■ Stored items from a collection:
================

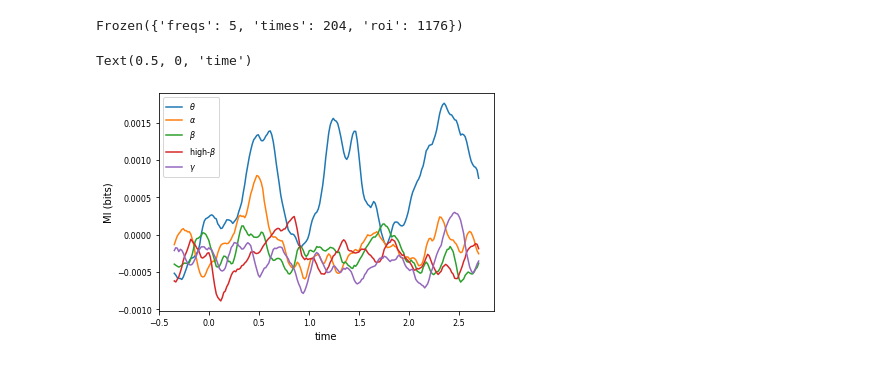
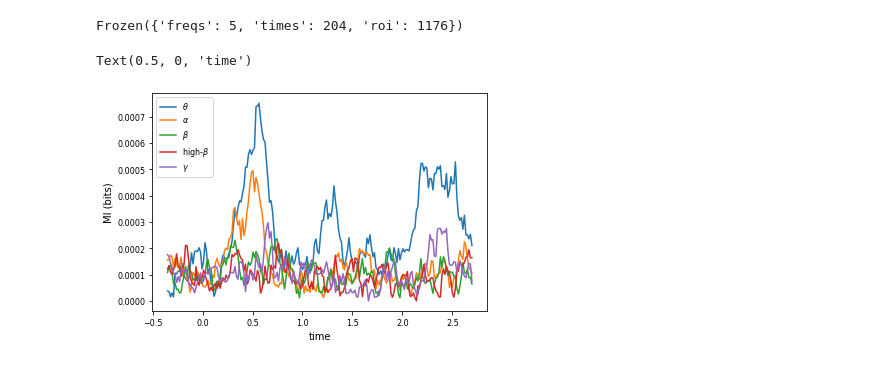
Before and after one commit to ViniciusLima94/GrayData-Analysis, a Jupyter notebook: notebooks/6.3. Stimulus encoding analysis.ipynb, the cells around one changed output. Cells and saved outputs as stored; diff of their text form; code cells hidden in the pictures.

```diff
--- a/notebooks/6.3. Stimulus encoding analysis.ipynb
+++ b/notebooks/6.3. Stimulus encoding analysis.ipynb
@@ -266,7 +246,4 @@ Use either :
 * 'tfce' for a TFCE threshold
 """
 cluster_th = 'tfce'  # {float, None, 'tfce'}
-
-for mcp in mcps:
-    print(f'-> FFX / MCP={mcp}')
-    mi, pvalues = wf.fit(dt, mcp=mcp, cluster_th=cluster_th, **kw)
+mi, pvalues = wf.fit(dt, mcp="cluster", cluster_th=cluster_th, **kw)
@@ -306,10 +261,10 @@ mi.sizes
 # %% [output]
 Frozen({'freqs': 5, 'times': 204, 'roi': 1176})
 # %%
-plt.plot(mi.times, np.nanmean(mi,-1).T )
+plt.plot(mi.times, np.nanmean(mi*(pvalues<=0.05),-1).T )
 plt.legend(band_names)
 plt.ylabel("MI (bits)")
 plt.xlabel("time")
 # %% [output]
 Text(0.5, 0, 'time')
-[figure, old version]
+[figure, new version]
```
Also changed, not shown: parts of 6 cells of this notebook.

================

■ TASK REQUIREMENTS:
Select all lines with the word "tfce" from the entries above.

■ SOLUTION FOR THIS TASK:
 * 'tfce' for a TFCE threshold
 cluster_th = 'tfce'  # {float, None, 'tfce'}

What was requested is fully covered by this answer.